He drew her aside and asked her what she knew of Japp. As he asked the question she realised that she knew very little beyond the fact that he’d been sent down from Scotland Yard when they’d not got anywhere with the original investigation. As she struggled to recall what little she did know, Sarah realised that she didn’t even know his first name. He never introduced himself with it and had never discussed it. In fact, she wasn’t even sure which section he had worked for at Scotland Yard. In the end Sarah was reduced to saying something about him seeming like a clever and dedicated officer, and that his red hair and height made him stand out more than a little.

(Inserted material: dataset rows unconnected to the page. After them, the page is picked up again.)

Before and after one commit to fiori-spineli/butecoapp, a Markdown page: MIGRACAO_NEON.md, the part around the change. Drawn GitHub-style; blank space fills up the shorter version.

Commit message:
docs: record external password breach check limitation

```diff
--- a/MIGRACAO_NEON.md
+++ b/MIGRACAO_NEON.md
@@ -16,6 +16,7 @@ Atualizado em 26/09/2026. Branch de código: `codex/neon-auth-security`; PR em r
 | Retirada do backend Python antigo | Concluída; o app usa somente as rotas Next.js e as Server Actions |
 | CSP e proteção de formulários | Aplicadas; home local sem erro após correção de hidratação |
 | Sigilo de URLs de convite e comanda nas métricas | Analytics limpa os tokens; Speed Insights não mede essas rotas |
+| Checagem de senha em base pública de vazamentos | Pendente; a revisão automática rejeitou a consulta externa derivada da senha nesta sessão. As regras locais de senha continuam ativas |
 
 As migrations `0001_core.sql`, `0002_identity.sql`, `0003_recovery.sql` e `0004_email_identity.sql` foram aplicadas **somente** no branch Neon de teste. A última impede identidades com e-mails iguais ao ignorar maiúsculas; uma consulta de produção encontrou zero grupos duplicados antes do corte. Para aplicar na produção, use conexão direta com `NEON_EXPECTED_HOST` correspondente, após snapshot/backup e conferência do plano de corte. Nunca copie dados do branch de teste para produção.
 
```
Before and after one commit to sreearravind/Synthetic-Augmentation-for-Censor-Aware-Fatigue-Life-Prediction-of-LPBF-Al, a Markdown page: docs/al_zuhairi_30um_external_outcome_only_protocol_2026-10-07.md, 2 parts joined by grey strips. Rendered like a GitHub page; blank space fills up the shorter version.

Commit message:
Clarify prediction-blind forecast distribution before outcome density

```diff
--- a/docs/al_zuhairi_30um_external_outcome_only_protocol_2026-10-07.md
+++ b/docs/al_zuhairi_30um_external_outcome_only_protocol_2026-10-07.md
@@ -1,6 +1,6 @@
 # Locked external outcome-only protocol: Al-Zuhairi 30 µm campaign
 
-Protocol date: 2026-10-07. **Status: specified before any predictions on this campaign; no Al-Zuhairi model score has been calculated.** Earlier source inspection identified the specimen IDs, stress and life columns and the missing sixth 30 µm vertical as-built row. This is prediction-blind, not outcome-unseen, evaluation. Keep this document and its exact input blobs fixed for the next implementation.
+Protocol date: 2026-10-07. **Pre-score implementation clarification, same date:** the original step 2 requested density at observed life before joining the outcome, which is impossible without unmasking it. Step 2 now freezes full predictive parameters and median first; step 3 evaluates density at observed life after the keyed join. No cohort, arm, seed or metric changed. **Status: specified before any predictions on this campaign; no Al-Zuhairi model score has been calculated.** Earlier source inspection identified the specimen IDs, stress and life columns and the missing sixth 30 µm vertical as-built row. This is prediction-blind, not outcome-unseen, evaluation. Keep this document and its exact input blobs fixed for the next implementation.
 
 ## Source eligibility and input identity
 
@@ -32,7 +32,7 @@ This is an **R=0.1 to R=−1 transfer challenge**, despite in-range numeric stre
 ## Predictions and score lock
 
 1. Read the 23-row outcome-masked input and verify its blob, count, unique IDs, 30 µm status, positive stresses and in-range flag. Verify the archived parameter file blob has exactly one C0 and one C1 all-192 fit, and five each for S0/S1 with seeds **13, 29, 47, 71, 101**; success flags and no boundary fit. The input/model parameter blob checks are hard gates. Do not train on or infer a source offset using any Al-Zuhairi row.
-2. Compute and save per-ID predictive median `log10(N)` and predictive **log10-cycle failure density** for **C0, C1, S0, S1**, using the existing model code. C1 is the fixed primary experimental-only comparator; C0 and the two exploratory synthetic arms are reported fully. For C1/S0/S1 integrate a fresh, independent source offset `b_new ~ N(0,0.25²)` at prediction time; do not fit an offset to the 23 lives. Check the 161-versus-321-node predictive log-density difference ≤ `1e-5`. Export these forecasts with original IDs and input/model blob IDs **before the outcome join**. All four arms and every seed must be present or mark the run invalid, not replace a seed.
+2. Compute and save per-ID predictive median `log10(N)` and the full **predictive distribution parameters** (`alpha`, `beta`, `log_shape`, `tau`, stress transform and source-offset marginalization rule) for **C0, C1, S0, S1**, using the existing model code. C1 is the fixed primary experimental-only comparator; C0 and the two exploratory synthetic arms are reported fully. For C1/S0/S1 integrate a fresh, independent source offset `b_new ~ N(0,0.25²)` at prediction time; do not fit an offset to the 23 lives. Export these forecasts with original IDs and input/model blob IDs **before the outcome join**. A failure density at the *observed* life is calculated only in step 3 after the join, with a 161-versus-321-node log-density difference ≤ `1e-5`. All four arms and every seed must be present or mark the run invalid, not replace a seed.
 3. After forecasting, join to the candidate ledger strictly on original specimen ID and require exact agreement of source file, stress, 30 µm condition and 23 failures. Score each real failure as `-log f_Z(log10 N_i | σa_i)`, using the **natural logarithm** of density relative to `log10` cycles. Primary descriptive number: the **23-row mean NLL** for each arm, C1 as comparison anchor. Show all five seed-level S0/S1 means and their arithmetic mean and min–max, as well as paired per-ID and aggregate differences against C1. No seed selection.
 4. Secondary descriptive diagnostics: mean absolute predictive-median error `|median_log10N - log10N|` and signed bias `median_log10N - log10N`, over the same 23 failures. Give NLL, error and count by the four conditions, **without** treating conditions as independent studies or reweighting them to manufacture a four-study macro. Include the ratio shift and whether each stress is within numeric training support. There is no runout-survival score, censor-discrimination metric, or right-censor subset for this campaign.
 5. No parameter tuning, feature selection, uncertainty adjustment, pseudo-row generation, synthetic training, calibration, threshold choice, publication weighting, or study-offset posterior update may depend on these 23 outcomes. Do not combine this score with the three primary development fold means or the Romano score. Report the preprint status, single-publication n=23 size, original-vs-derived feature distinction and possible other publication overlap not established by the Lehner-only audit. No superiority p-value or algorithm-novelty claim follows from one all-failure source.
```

Watkins gave a tight little smile as she ran out of things to say.
‘So you don’t know that he works for DS Thomas Sidney, of the Counter Terrorism Command Unit? No, I didn’t think you did, he’s kept that a bit quiet, has our DI Japp. I know there are rumours that there’s a high-level leak, and whoever is responsible may well try to sabotage the investigation – oh, don’t look so shocked. It’s my job to know these things. Anyway, I want you to be very careful what you reveal to DI Japp, especially as we can assume that he’s loyal to his commanding officer and will be passing everything he knows back to DS Sidney…yes?’
Sarah Bacon had been sitting there thinking that it was a good thing Watkins would be expecting her to look confused and worried about what he was saying: she was aware that she felt utterly at sea, just at the time when she needed to think carefully and try to work out just who knew what, and who could be trusted. Knowing that she should reveal as little as possible at this point, but needing to try to find out what Watkins knew and how, she decided to play as bewildered as she felt.
‘But Sir, do you think Japp knows what is going on? He seemed straight enough to me.’
‘I’d like to think he’s unaware, but he’s loyal – and owes his position to DS Sidney. There’s no knowing what he knows right now, but ask yourself this – why was an officer from the CTC sent down to investigate what was essentially a Missing Persons case at the time? There was nothing then to suggest any kind of terrorism, was there?’
At that Sarah felt even more bewildered – he had a point and it was a good one. Just what was Japp doing investigating a missing family? It was hardly part of his job description. Sarah made another attempt to find out more.
‘So what do we do now? I’m not used to working with officers I don’t trust – what is it you expect me to do?’
Isn’t that the truth, she thought. Until today, at least. She’d temporarily forgotten in the rush to protect the public from exploding agricultural barrels, but now she remembered the feeling of disorientation she’d felt when the MIT had first started streaming in that morning, the temptation to stare at them all wondering which she could trust.
‘Don’t trust Japp – try to keep him out of the loop as much as possible without him finding out what you are doing, and if you notice anything – anything at all – then bring it to me and let me know.’
With a brief nod of the head she was dismissed back to her task. Don’t trust anyone, and let me know everything. The trouble was, which of the people who had said that to her was she really supposed to trust?